15 Aug 17
I got my hands on an FN 509 today, at a local retailer.
I’ve carried its predecessor, the FNS, and still like it.
Both the FNS and 509 are modern, striker-fired, Glock-like pistols, but the 509 has a slightly shorter grip (which means magazines are not backward-compatible with the FNS) and is trimmer and more elegant overall.
The FNS is G17-sized. The 509 is G19-sized. However, both are double-column, 9mm,18-shooters. Both are priced in the ballpark with all the rest.
I get the impression that the 509 is superceding the FNS, but I’m told both are currently in production.
FN, like S&W, features a “jointed,” or “articulated” trigger, unlike Glock (and just about everyone else) which has a “tabbed” trigger. Many have personal preferences, but both systems are perfectly acceptable.
Some have voiced the opinion that a jointed trigger may be pushed backward by a tight-fitting holster, an eventuality far less likely with a tabbed trigger. But, I know of no incidents where anything like this has ever actually happened, so all that is just speculation.
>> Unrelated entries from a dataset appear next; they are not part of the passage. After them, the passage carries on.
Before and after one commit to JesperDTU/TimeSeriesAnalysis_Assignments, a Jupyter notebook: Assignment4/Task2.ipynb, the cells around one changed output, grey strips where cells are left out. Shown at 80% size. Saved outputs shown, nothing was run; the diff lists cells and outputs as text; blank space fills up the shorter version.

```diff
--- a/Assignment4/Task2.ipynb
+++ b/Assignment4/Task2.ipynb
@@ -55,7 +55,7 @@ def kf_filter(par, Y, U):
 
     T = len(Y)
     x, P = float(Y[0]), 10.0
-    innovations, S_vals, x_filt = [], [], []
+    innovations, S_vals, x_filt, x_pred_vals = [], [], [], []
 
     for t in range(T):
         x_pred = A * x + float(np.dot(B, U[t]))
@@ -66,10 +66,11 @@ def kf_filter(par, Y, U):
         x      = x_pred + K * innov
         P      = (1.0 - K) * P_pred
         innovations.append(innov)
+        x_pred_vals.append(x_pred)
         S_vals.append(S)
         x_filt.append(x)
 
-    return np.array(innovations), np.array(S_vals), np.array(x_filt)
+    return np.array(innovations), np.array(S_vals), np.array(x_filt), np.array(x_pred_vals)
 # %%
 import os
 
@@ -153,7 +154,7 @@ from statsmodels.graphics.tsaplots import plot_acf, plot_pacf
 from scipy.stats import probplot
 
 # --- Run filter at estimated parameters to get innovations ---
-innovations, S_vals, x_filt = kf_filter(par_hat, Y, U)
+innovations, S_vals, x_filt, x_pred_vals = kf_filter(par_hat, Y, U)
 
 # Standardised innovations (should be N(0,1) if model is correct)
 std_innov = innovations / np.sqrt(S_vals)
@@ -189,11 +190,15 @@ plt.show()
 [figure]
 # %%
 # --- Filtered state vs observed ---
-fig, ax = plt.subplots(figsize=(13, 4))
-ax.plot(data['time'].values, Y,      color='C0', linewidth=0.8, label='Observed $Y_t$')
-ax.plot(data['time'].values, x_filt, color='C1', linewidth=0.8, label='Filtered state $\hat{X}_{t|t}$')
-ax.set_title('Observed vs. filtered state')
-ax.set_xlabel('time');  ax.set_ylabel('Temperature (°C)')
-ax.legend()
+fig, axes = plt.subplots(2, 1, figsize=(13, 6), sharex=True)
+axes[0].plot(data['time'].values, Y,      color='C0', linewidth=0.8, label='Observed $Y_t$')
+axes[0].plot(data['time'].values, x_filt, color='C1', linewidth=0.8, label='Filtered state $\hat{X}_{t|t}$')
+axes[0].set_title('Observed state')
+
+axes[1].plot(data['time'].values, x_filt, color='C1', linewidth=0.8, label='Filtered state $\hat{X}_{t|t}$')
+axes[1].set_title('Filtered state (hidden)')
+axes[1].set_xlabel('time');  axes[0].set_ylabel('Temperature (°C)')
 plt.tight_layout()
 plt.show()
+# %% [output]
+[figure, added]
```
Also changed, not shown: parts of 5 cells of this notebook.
Both systems are designed to prevent the pistol’s trigger from essentially “pulling itself,” through momentum, when the pistol is dropped on a hard surface and strikes the rear of the slide.
This makes the pistol “drop-safe” from any height, not just six feet.
Yes, I know pistols are not supposed to be dropped, but every gun manufacturer knows, or should know, that when their products get into the hands of average consumers, they will be misused, abused, beat-up, neglected, and otherwise ill-treated in every way imaginable, and some that defy imagination!
SIG, with its flagship pistol, the 320 (which currently has neither a jointed, nor a tabbed, trigger), is in the process of discovering this the hard way!
I like the FN 509, and I’ll probably be carrying a copy before long.
Good competition makes good products! The entire cadre of modern production service pistols, Glock, SIG320, FNS, FN509, H&K VP9, Walther PPQ and PPS/M2, S&W M&P, SAXD and XD/M, Canik TP9SF/Elite, CZ P10C, Kahr, Ruger AA, Beretta APX, I can recommend.
All are acceptable and suitable for serious use, including concealed carry, but none are “perfect.”
I don’t see a return to hammer-fired pistols with manual decocking-levers any time soon. That era is long-over.
Double-action revolvers still work just fine, but have their limitations.
And, the dwindling 1911 crowd will be around for a long time to come, but every year, they all get one year older!
“Today’s ‘advanced weapons’ are tomorrow’s museum exhibits!”